Spiritual Fruitfulness

“(That you may) walk worthy of the Lord, fully pleasing Him,

being fruitful in every good work and increasing in the knowledge of God.”  Colossians 1:10 (NKJ)

The symbols of Thanksgiving are inescapable as we prepare for yet another holiday with friends and family.  We long for the traditional turkey, baked to a golden brown with its legs trussed in white.  The children make paper turkeys with the outline of their hand; the thumb is positioned perfectly as the turkey’s head, complete with a red wattle hanging beneath its neck. My favorite representation of Thanksgiving, however, is the plenteous cornucopia, bursting forth with ripened fruit from its wide and ample opening.  It is this image of Thanksgiving that has caused me to evaluate my own personal fruitfulness.  Since I have been “rooted and built up in Him” (Col. 2:7), am I bringing forth fruit pleasing to Him?  More importantly, what does spiritual fruitfulness look like?

Fruit (the product of fruitfulness) is used metaphorically of work or deeds (Eph. 2:10; Phil. 1:11; 2 Pet. 1:8).  While works are evidence of Christian activity, it does not always tell the whole story.  Jesus’ teachings often encouraged listeners to look beyond what they could see with their physical eyes and to examine the motives and intentions behind the deeds (Matthew 7:16-20).

“You will know them by their fruits. Do men gather grapes from thorn bushes or figs from thistles?  Even so, every good tree bears good fruit, but a bad tree bears bad fruit.  A good tree cannot bear bad fruit, nor can a bad tree bear good fruit.  Every tree that does not bear good fruit is cut down and thrown into the fire.  Therefore by their fruits you will know them.”

This view of fruit bearing was very intimidating to the religious establishment of Jesus’ day and still is to believers who gauge the quality of their “spiritual” fruit by calendars filled with church activities and hours dedicated to devotional activities.  Fruitfulness is not “busyness for the Lord” but “transformed living” resulting in the mind of Christ (Phil. 2:5).  Fruitfulness reflects the heart and mind of our beloved Lord and Savior, in whose image we are to be daily conformed (2 Cor. 3:18).

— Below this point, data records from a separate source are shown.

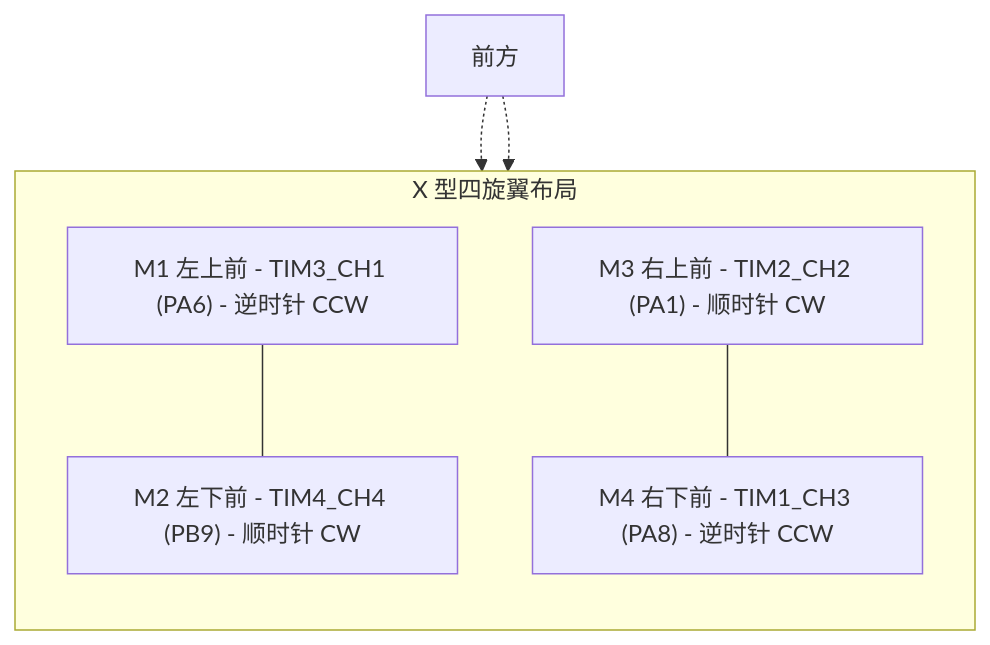
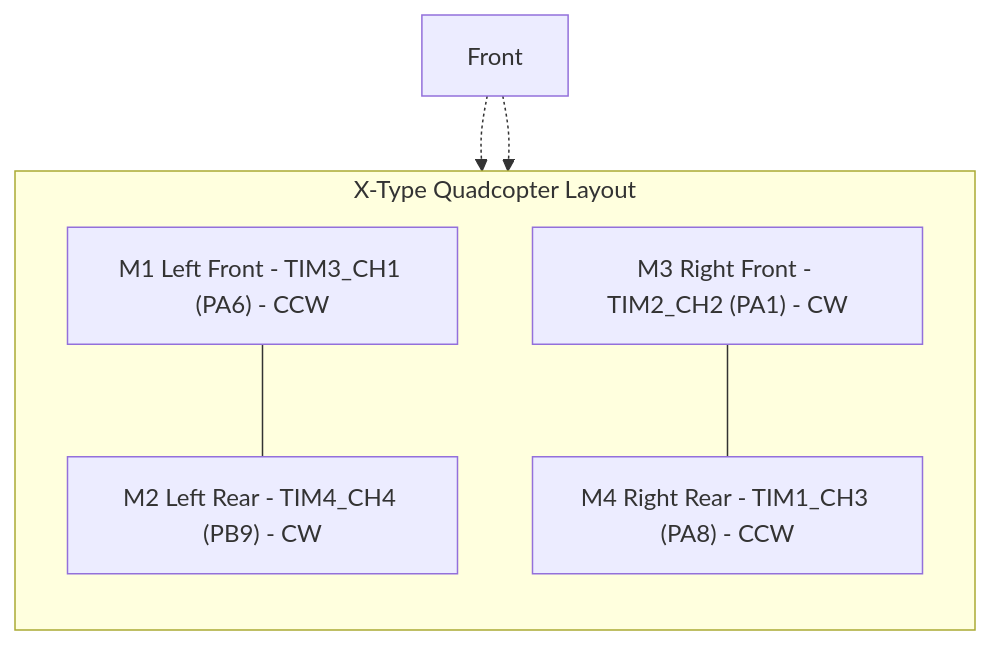
One commit to xiaomiao321/Drone changed the fourth of 5 diagrams in README.md. Above: the diagram before and after it, drawn with Mermaid. The commit also changed other lines of this file and 310 other files, not shown here.

````diff
--- a/README.md
+++ b/README.md
@@ -348,15 +365,15 @@
 ```mermaid
 flowchart TB
-    subgraph 机架 ["X 型四旋翼布局"]
+    subgraph Frame ["X-Type Quadcopter Layout"]
         direction TB
-        M1["M1 左上前 - TIM3_CH1 (PA6) - 逆时针 CCW"]
-        M3["M3 右上前 - TIM2_CH2 (PA1) - 顺时针 CW"]
-        M2["M2 左下前 - TIM4_CH4 (PB9) - 顺时针 CW"]
-        M4["M4 右下前 - TIM1_CH3 (PA8) - 逆时针 CCW"]
+        M1["M1 Left Front - TIM3_CH1 (PA6) - CCW"]
+        M3["M3 Right Front - TIM2_CH2 (PA1) - CW"]
+        M2["M2 Left Rear - TIM4_CH4 (PB9) - CW"]
+        M4["M4 Right Rear - TIM1_CH3 (PA8) - CCW"]
     end
-    
-    Front[前方] -.-> M1
+
+    Front[Front] -.-> M1
     Front -.-> M3
     M1 --- M2
     M3 --- M4
 ```
````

How do we become fruitful?  Fruitfulness begins and ends with the Chief Source of all life, God the Father through the presence of the Holy Spirit.  Fruitfulness is the visible expression of the Holy Spirit’s power working inwardly and visibly in the life of the believer.  The fruit of Spirit (Gal. 5:22-23) is not the result of impotent human efforts but is the supernatural power of the Holy Spirit being reflected in our lives as we divest control of our mind, will, and emotions to Him.

Our role in developing spiritual fruit is to abide in Christ.  To abide means to “tarry and remain”. As we abide, we listen for His voice, we obey His instruction, and we serve at His pleasure.  Jesus is the True Vine.  Believers are His branches and therefore dependent on Him for spiritual nutrients which can only be provided by the Giver and Sustainer of life.  Without Him we, the branch, can bear no fruit (John 15:4-5).  If we successfully abide in Him, we produce “much fruit”.  As we produce much fruit, the Father is glorified (John 5:8).

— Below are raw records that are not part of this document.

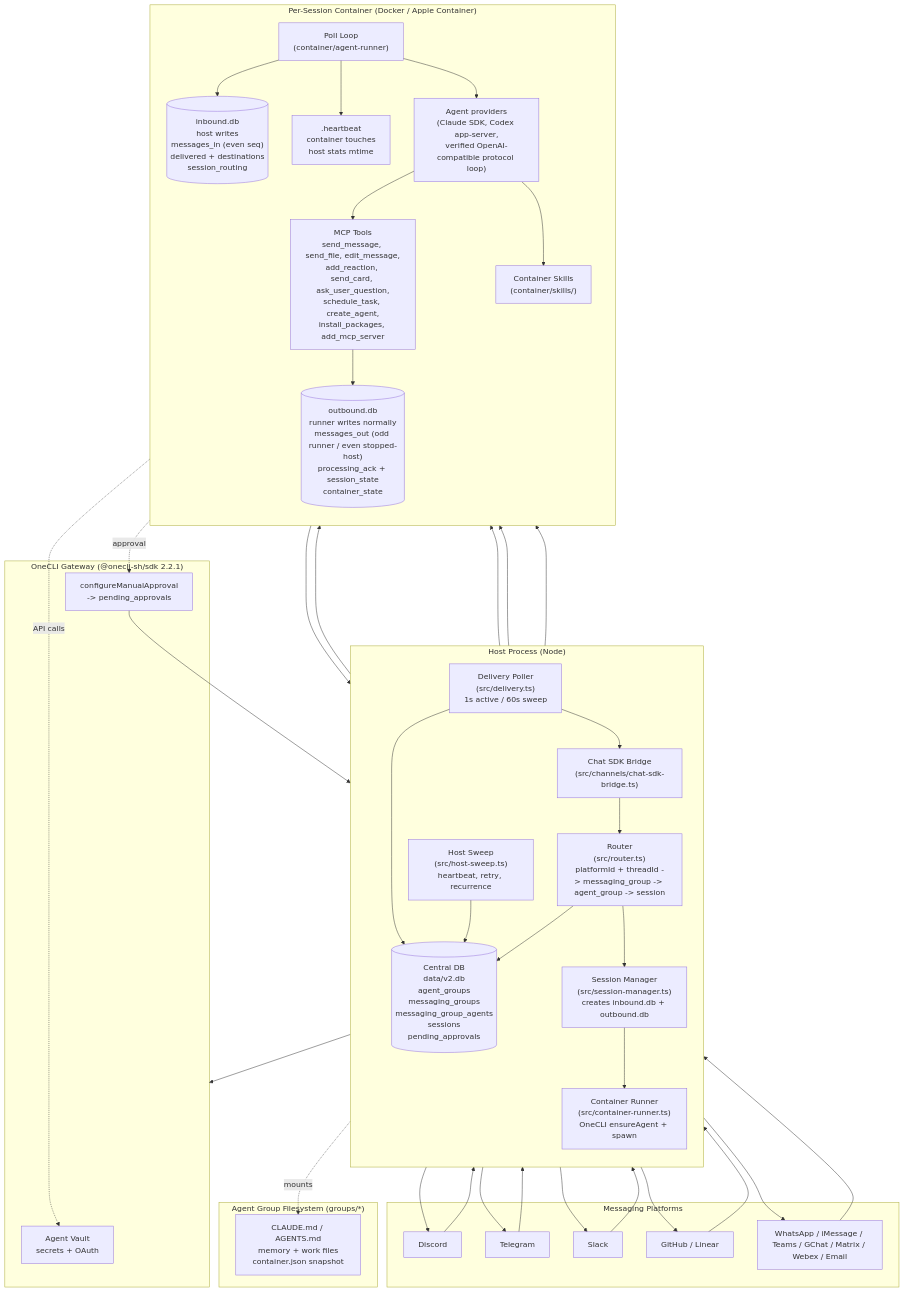
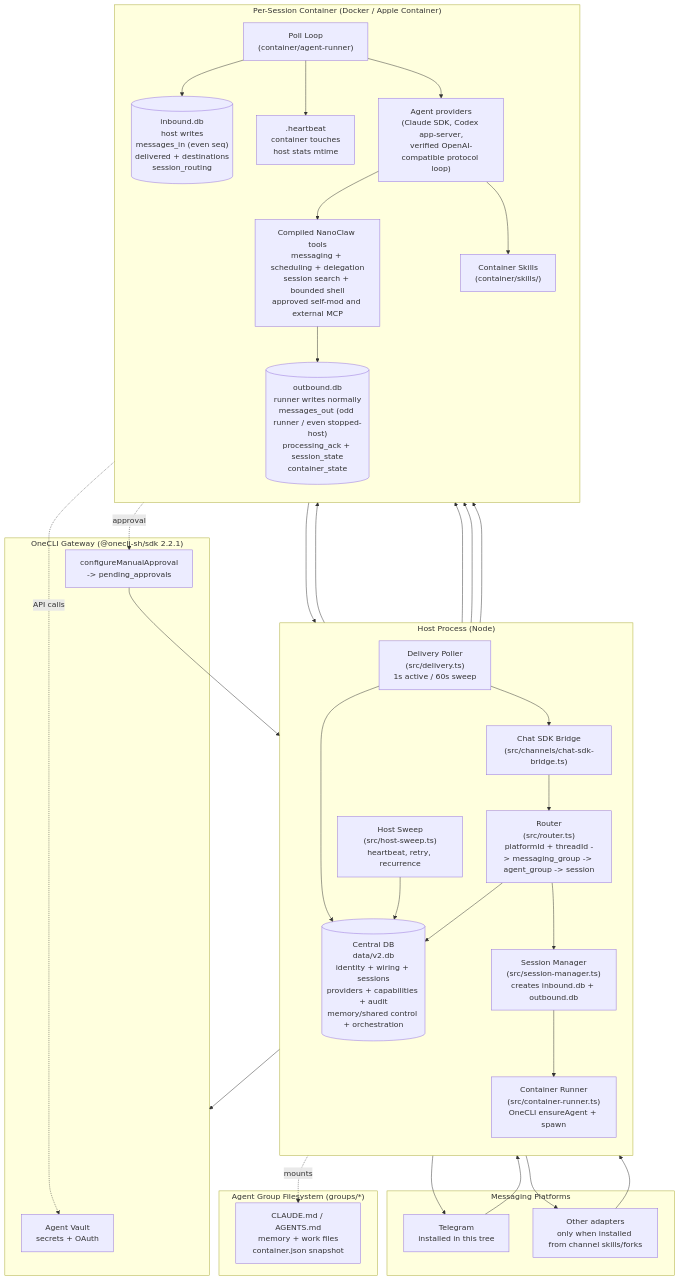
The first of 5 diagrams in docs/architecture-diagram.md (albanleandri/nanoclaw), drawn with Mermaid before and after one commit. The commit also changed other lines of this file and 15 other files, not shown here.

````diff
--- a/docs/architecture-diagram.md
+++ b/docs/architecture-diagram.md
@@ -5,67 +5,64 @@
 ```mermaid
 flowchart TB
   subgraph Platforms["Messaging Platforms"]
-    P1[Discord]
-    P2[Telegram]
-    P3[Slack]
-    P4[GitHub / Linear]
-    P5[WhatsApp / iMessage / Teams / GChat / Matrix / Webex / Email]
+    P1[Telegram<br/>installed in this tree]
+    P2[Other adapters<br/>only when installed from channel skills/forks]
   end
 
   subgraph Host["Host Process (Node)"]
     direction TB
     Bridge["Chat SDK Bridge<br/>(src/channels/chat-sdk-bridge.ts)"]
     Router["Router<br/>(src/router.ts)<br/>platformId + threadId -> messaging_group -> agent_group -> session"]
     SessMgr["Session Manager<br/>(src/session-manager.ts)<br/>creates inbound.db + outbound.db"]
     Runner["Container Runner<br/>(src/container-runner.ts)<br/>OneCLI ensureAgent + spawn"]
     Delivery["Delivery Poller<br/>(src/delivery.ts)<br/>1s active / 60s sweep"]
     Sweep["Host Sweep<br/>(src/host-sweep.ts)<br/>heartbeat, retry, recurrence"]
-    Central[("Central DB<br/>data/v2.db<br/>agent_groups<br/>messaging_groups<br/>messaging_group_agents<br/>sessions<br/>pending_approvals")]
+    Central[("Central DB<br/>data/v2.db<br/>identity + wiring + sessions<br/>providers + capabilities + audit<br/>memory/shared control + orchestration")]
   end
 
   subgraph OneCLI["OneCLI Gateway (@onecli-sh/sdk 2.2.1)"]
     Vault["Agent Vault<br/>secrets + OAuth"]
     Approvals["configureManualApproval<br/>-> pending_approvals"]
   end
 
   subgraph Session["Per-Session Container (Docker / Apple Container)"]
     direction TB
     PollLoop["Poll Loop<br/>(container/agent-runner)"]
     Provider["Agent providers<br/>(Claude SDK, Codex app-server,<br/>verified OpenAI-compatible protocol loop)"]
-    MCP["MCP Tools<br/>send_message, send_file, edit_message,<br/>add_reaction, send_card, ask_user_question,<br/>schedule_task, create_agent,<br/>install_packages, add_mcp_server"]
+    MCP["Compiled NanoClaw tools<br/>messaging + scheduling + delegation<br/>session search + bounded shell<br/>approved self-mod and external MCP"]
     Skills["Container Skills<br/>(container/skills/)"]
     InDB[("inbound.db<br/>host writes<br/>messages_in (even seq)<br/>delivered + destinations<br/>session_routing")]
     OutDB[("outbound.db<br/>runner writes normally<br/>messages_out (odd runner / even stopped-host)<br/>processing_ack + session_state<br/>container_state")]
     Heartbeat[".heartbeat<br/>container touches<br/>host stats mtime"]
   end
 
   subgraph Groups["Agent Group Filesystem (groups/*)"]
     Folder["CLAUDE.md / AGENTS.md<br/>memory + work files<br/>container.json snapshot"]
   end
 
-  P1 & P2 & P3 & P4 & P5 --> Bridge
+  P1 & P2 --> Bridge
   Bridge --> Router
   Router --> Central
   Router --> SessMgr
   SessMgr --> InDB
   SessMgr --> Runner
   Runner --> OneCLI
   Runner --> PollLoop
   PollLoop --> InDB
   PollLoop --> Heartbeat
   PollLoop --> Provider
   Provider --> MCP
   Provider --> Skills
   MCP --> OutDB
   OutDB --> Delivery
   Delivery --> Central
   Delivery --> Bridge
-  Bridge --> P1 & P2 & P3 & P4 & P5
+  Bridge --> P1 & P2
   Sweep --> InDB
   Sweep --> OutDB
   Sweep --> Central
   Runner -.mounts.-> Folder
   MCP -.approval.-> Approvals
   Approvals --> Central
   Provider -.API calls.-> Vault
 ```
````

We are Christ’s disciples and have been appointed to bear fruit (John 15:16).  This Thanksgiving is a great time to evaluate the fruit you are producing.  How does your garden grow?

 Good to the Last Byte…

Abiding requires believers to not only dedicate time alone with the Father but also practice the art of being in His presence continually.  Since Christ is with us continuously (in the presence of the indwelling Holy Spirit) practicing His presence must become an intentional act of abiding.